In a rare turn of events, a man charged with multiple felonies is being released from jail today because the District Attorney's office did not bring his case to the Grand Jury in a timely manner.
Michael L. Jackson, Jr. still faces two counts of grand larceny, a count of burglary and a count of criminal mischief stemming from an alleged break-in at Holland High Lift building in Bethany on April 11, but Judge Robert Noonan released him this afternoon from Genesee County Jail, where he was held on $25,000 bail.
The D.A.'s office had 45 days to seek an indictment from the Grand Jury, but as Asst. D.A. Will Zickl explained to Noonan, the D.A.'s office has been waiting for DNA-match results from a Monroe County criminal lab.
Zickl argued that the DNA evidence could potentially make for a stronger case to bring to the grand jury, but it also could be exculpatory and be "to the defendant's benefit." There have been requests sent to the lab to quickly finish the tests, but to date, no results have been received.
(Presumably, there was DNA evidence collected at the scene of the alleged crime. Zickl said Jackson submitted to a mouth swab at the time of his arrest.)
There were also ongoing negotiations for a plea bargain, Zickl said, which kept open the possibility of a plea without the necessity of a Grand Jury indictment.
Defense Attorney Gary Horton said he was aware of only one plea bargain offer from the D.A.'s office, and that offer was immediately rejected by Jackson.
Horton contended that there was nothing preventing the D.A.'s office from presenting the case to the Grand Jury at any time.
"There was probable cause for an arrest," Horton said. "If that probable cause appears sufficient for an arrest, then presumably it rises to the same level of proof for a Grand Jury."
Zickl also argued that Jackson is a significant flight risk. He allegedly left the state immediately after the alleged crime was committed, but Horton countered that Jackson didn't know he was a suspect in the case at the time and that he returned to New York voluntarily.
Noonan said the issue before him wasn't about DNA, it was whether the people could have presented the case, and he saw no reason the people couldn't have proceeded.
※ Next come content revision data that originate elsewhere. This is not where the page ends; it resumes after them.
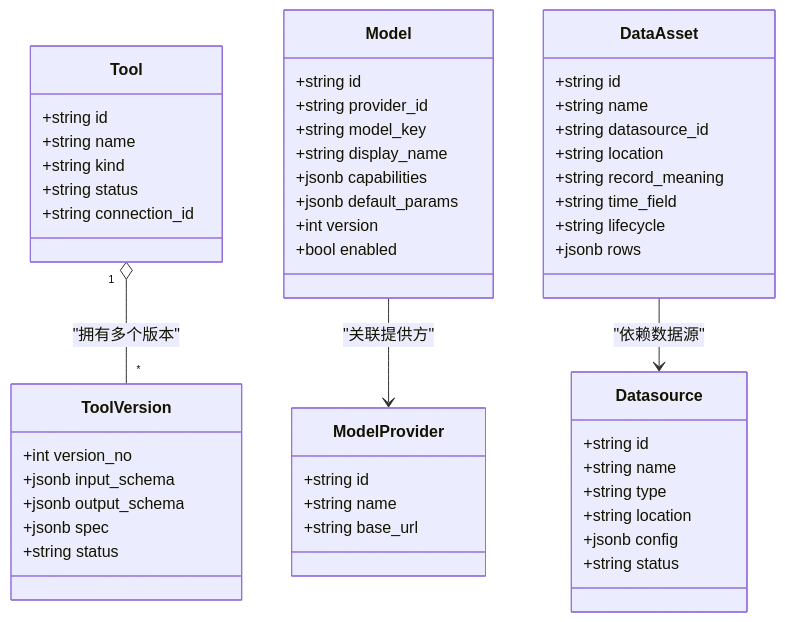
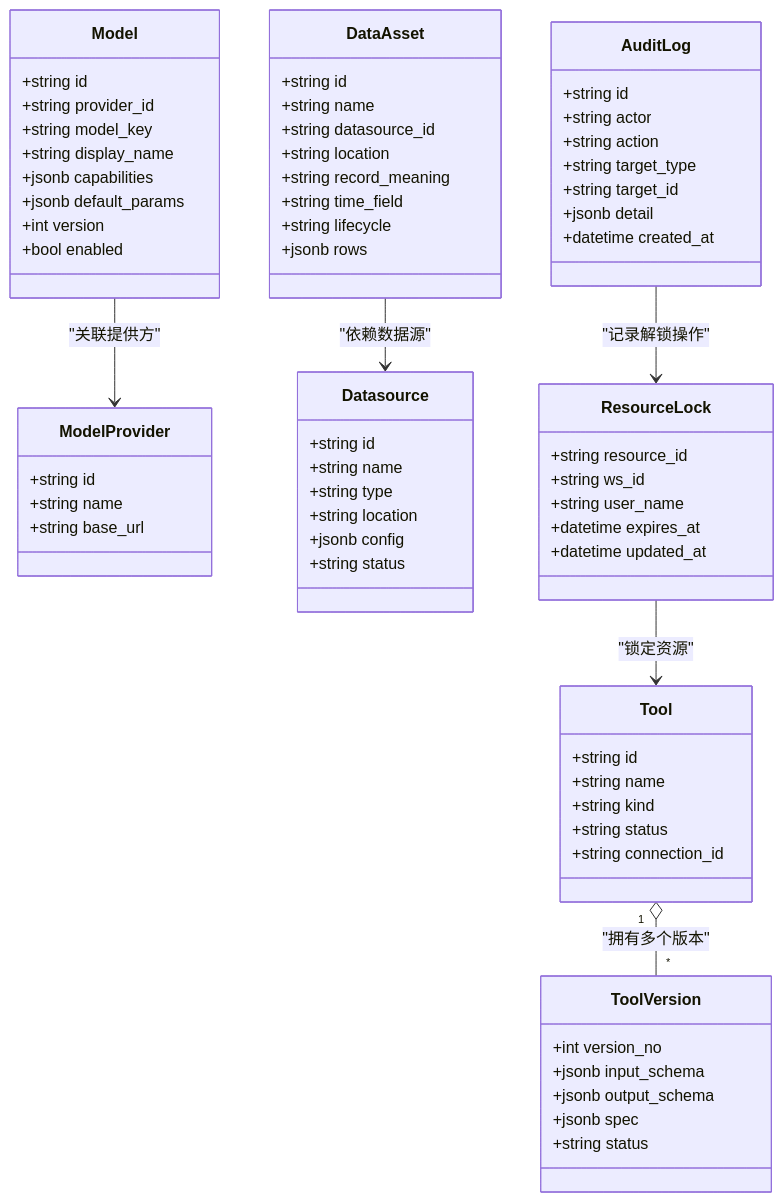
Before and after one commit to huiliuxu780/MoreThanCorn: the second of 2 diagrams in .qoder/repowiki/zh/content/资源管理域.md, drawn with Mermaid. The commit also changed other lines of this file and 125 other files, not shown here.

````diff
--- a/.qoder/repowiki/zh/content/资源管理域.md
+++ b/.qoder/repowiki/zh/content/资源管理域.md
@@ -112,53 +141,71 @@
 ```mermaid
 classDiagram
 class Tool {
 +string id
 +string name
 +string kind
 +string status
 +string connection_id
 }
 class ToolVersion {
 +int version_no
 +jsonb input_schema
 +jsonb output_schema
 +jsonb spec
 +string status
 }
 class Model {
 +string id
 +string provider_id
 +string model_key
 +string display_name
 +jsonb capabilities
 +jsonb default_params
 +int version
 +bool enabled
 }
 class ModelProvider {
 +string id
 +string name
 +string base_url
 }
 class Datasource {
 +string id
 +string name
 +string type
 +string location
 +jsonb config
 +string status
 }
 class DataAsset {
 +string id
 +string name
 +string datasource_id
 +string location
 +string record_meaning
 +string time_field
 +string lifecycle
 +jsonb rows
 }
+class ResourceLock {
++string resource_id
++string ws_id
++string user_name
++datetime expires_at
++datetime updated_at
+}
+class AuditLog {
++string id
++string actor
++string action
++string target_type
++string target_id
++jsonb detail
++datetime created_at
+}
 Tool "1" o-- "*" ToolVersion : "拥有多个版本"
 Model --> ModelProvider : "关联提供方"
 DataAsset --> Datasource : "依赖数据源"
+ResourceLock --> Tool : "锁定资源"
+AuditLog --> ResourceLock : "记录解锁操作"
 ```
````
Jackson indicated that upon release he had a place to stay in Oakfield.
Jackson is accused of damaging parts worth $1,500 and stealing items worth at least $8,000 and a pickup truck valued at $19,000.